March 11, 2019

Our Angle: Designing the Kitchen

Whether you’re an accomplished culinary artist or Iron Chef wannabe, the kitchen should take center stage in your home design.

Kitchens have moved from unseen backroom workshops into homes’ central family and public entertainment spaces. As a result, kitchen design needs to be every bit as attractive and inviting as its related spaces.

Here are a few principles we apply to achieve visual continuity between our kitchen designs and the rest of the home.

The Art Wall. The back wall of the kitchen is often the most visible part of a home’s larger public space.

A common design practice: the obligatory, unwieldy range hood flanked by upper cabinets that appear to be glued on the wall with no relationship to anything surrounding them. A better way: Remove those unsightly appendages by relocating the items often kept in those cabinets to other areas such as a center island lower cabinets or the pantry to allow the opportunity to make it an “art wall.”
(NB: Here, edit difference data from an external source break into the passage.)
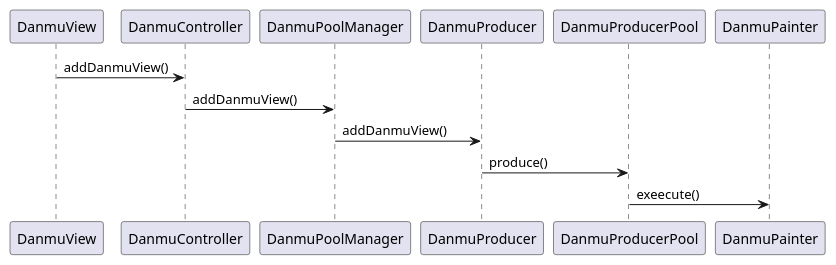
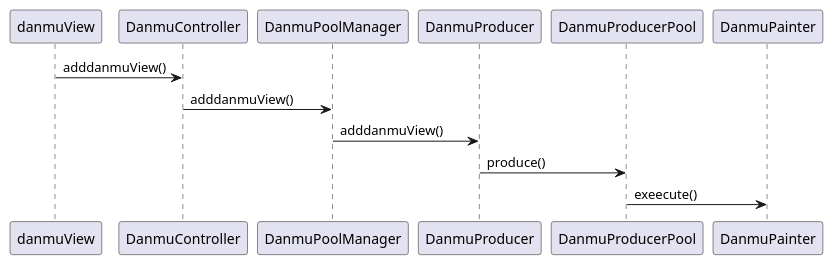
Before and after one commit to tainzhi/VideoPlayer: the diagram in danmu/src/main/java/danmu.puml, drawn with PlantUML. The commit also changed 8 other files, not shown here.

Commit message:
feat: DanmuView

```diff
--- a/danmu/src/main/java/danmu.puml
+++ b/danmu/src/main/java/danmu.puml
@@ -1,9 +1,9 @@
 @startuml
-DanmuView -> DanmuController: addDanmuView()
-DanmuController -> DanmuPoolManager: addDanmuView()
-DanmuPoolManager -> DanmuProducer: addDanmuView()
+danmuView -> DanmuController: adddanmuView()
+DanmuController -> DanmuPoolManager: adddanmuView()
+DanmuPoolManager -> DanmuProducer: adddanmuView()
 DanmuProducer -> DanmuProducerPool: produce()
 DanmuProducerPool -> DanmuPainter: exeecute()
 
 
 @enduml
```
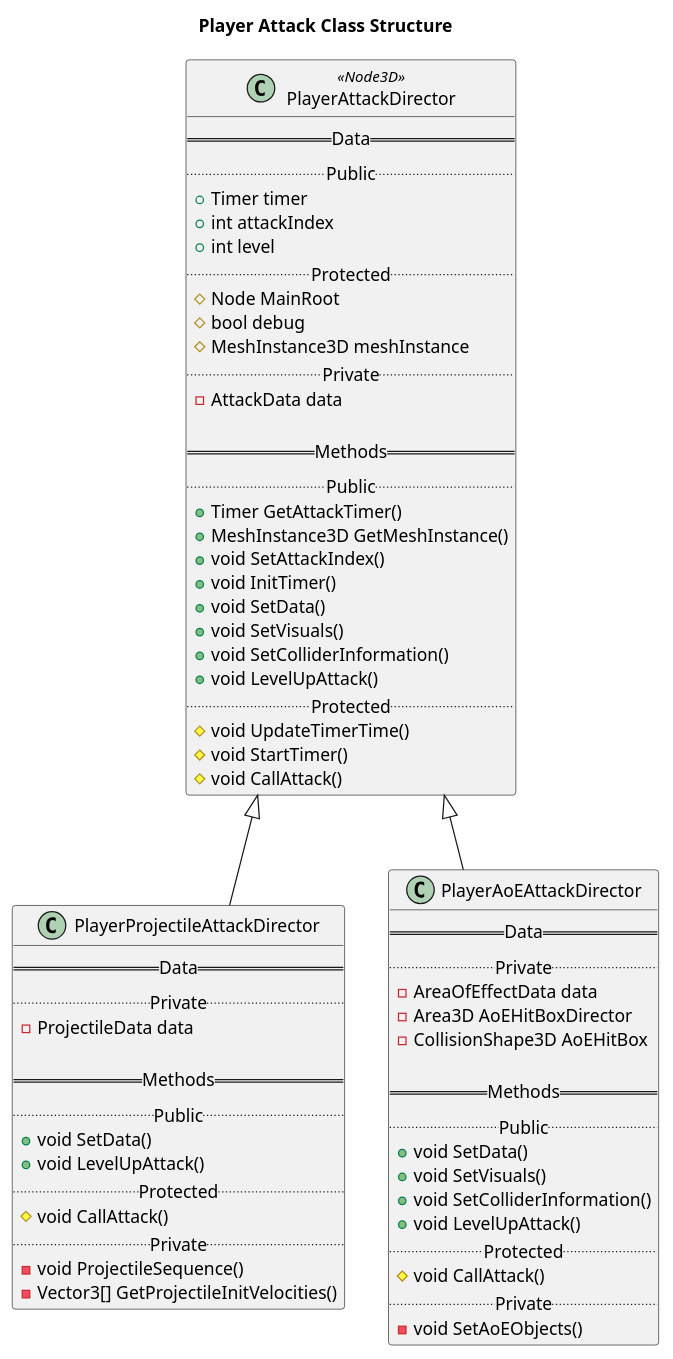
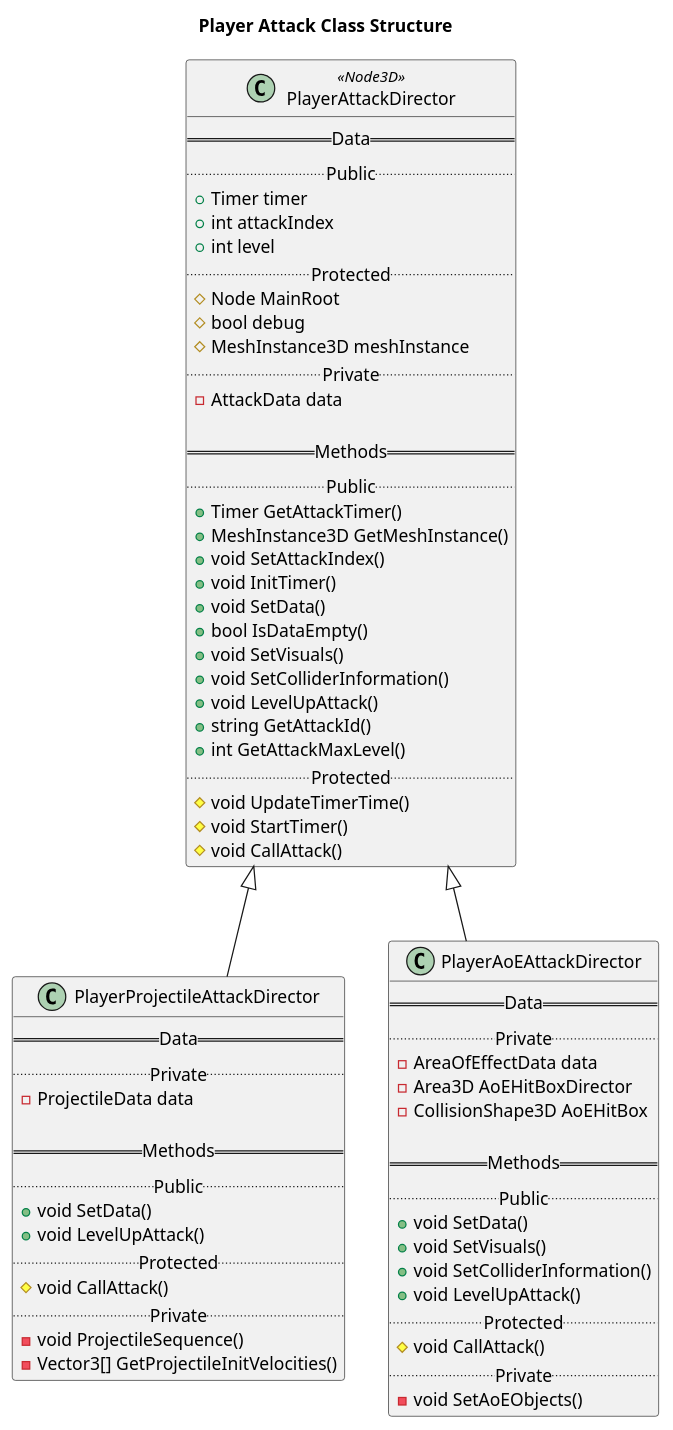
The diagram in UML-Diagrams/src/Player_Attack_Class_Struct.puml (kjtkanaly/Roguelike-Shoot-Em-Up), drawn with PlantUML before and after one commit. The commit also changed 2 other files, not shown here.

Commit message:
Resolved some errors in the PlayerAttackSlotsDirector class due to the recent overhaul with attack data

```diff
--- a/UML-Diagrams/src/Player_Attack_Class_Struct.puml
+++ b/UML-Diagrams/src/Player_Attack_Class_Struct.puml
@@ -1,72 +1,75 @@
 @startuml Player Attack Class Structure
 
 title Player Attack Class Structure
 
 class PlayerAttackDirector <<Node3D>>{
     == Data ==
     .. Public ..
     + Timer timer
     + int attackIndex
     + int level
     .. Protected ..
     # Node MainRoot
     # bool debug
     # MeshInstance3D meshInstance
     .. Private ..
     - AttackData data
 
     == Methods ==
     .. Public ..
     + Timer GetAttackTimer()
     + MeshInstance3D GetMeshInstance()
     + void SetAttackIndex()
     + void InitTimer()
     + void SetData()
+    + bool IsDataEmpty()
     + void SetVisuals()
     + void SetColliderInformation()
     + void LevelUpAttack()
+    + string GetAttackId()
+    + int GetAttackMaxLevel()
     .. Protected ..
     # void UpdateTimerTime()
     # void StartTimer()
     # void CallAttack()
 }
 
 class PlayerProjectileAttackDirector {
     == Data ==
     .. Private ..
     - ProjectileData data
 
     == Methods ==
     .. Public ..
     + void SetData()
     + void LevelUpAttack()
     .. Protected ..
     # void CallAttack()
     .. Private ..
     - void ProjectileSequence()
     - Vector3[] GetProjectileInitVelocities()
 }
 
 class PlayerAoEAttackDirector {
     == Data ==
     .. Private ..
     - AreaOfEffectData data
     - Area3D AoEHitBoxDirector
     - CollisionShape3D AoEHitBox
 
     == Methods ==
     .. Public ..
     + void SetData()
     + void SetVisuals()
     + void SetColliderInformation()
     + void LevelUpAttack()
     .. Protected ..
     # void CallAttack()
     .. Private ..
     - void SetAoEObjects()
 }
 
 PlayerAttackDirector <|-- PlayerProjectileAttackDirector
 PlayerAttackDirector <|-- PlayerAoEAttackDirector
 
 @enduml
```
Full height and width back-painted glass or porcelain panels, oversized tile, quartz or unusual laminates make a strong statement that teases the eye to believe it is not the kitchen. Instead, it transforms into a sleek art wall.

The range hood also can be replaced with a virtually invisible ceiling vent remotely motored to minimize distracting noise.

Front vs. Back Kitchens. We often design our pantries to accommodate many of the items once thought mandatory in the “front kitchen.” This includes dishwashers, countertop appliances, and dishes, serving plates and bowls.

We sometimes refer to our pantries as the “back kitchen” because they assume some of the kitchen’s important but unattractive functions. This approach makes the front kitchen a clean, open and more attractive space.

Cabinets. We design our kitchen cabinets for maximum function according to how our clients cook, clean and entertain. We spend equal effort designing them to be visually integral to the overall public space.

We think of our kitchen cabinets as kitchen furniture. As our homes are more clean-lined, so are our kitchen cabinets.

We also strive to minimize distracting oversized door pulls, colors or finishes. The key is to create an environment of continuity that is restful to the eye.

Furnishings. Our kitchens often incorporate an informal dining space in addition to an island eating bar. Configured as a glassy extension with views to outdoor living spaces can make it one of the most popular landing places in the home. Built-in banquettes that continue the materials and craftsmanship of the kitchen cabinetry can effectively integrate the informal dining space into the overall kitchen design. Alternatively, smaller scaled, comfortable furnishings work well to maximize views to the outdoors and minimize visual distraction.

Lighting. We prefer to continue the level and pattern of living and dining ceiling lighting into the kitchen, while accommodating the higher intensity work areas with abundant illumination. Our pendant lighting over central islands is smaller in scale to avoid distracting the eye.

Technology. Smart kitchens are becoming more mainstream. Now ranges and ovens can be programmed to operate virtually on their own. Refrigerators can monitor contents and inform us when we need to refill inventory.

As kitchens are increasingly woven into the fabric of living spaces, it is increasingly important they equally accommodate the creature comforts technology can bring. Audio systems, under-cabinet monitors for television streaming, and lighting and air comfort controls should be as easy to operate and instantaneous as in the other entertainment zones.

The kitchen as a visible and central part of a home’s living and dining spaces is not a passing trend. Even as home designs become more efficiently sized, kitchens will continue to take on an increasingly important role in everyday family gathering time, dining, relaxation and entertainment.

With careful consideration by a design professional, the kitchen can be a seamless part of your family space with the latest technologies, materials, finishes and design elements. We can ensure this central space serves the many expected functions in today’s active and multifaceted lifestyles.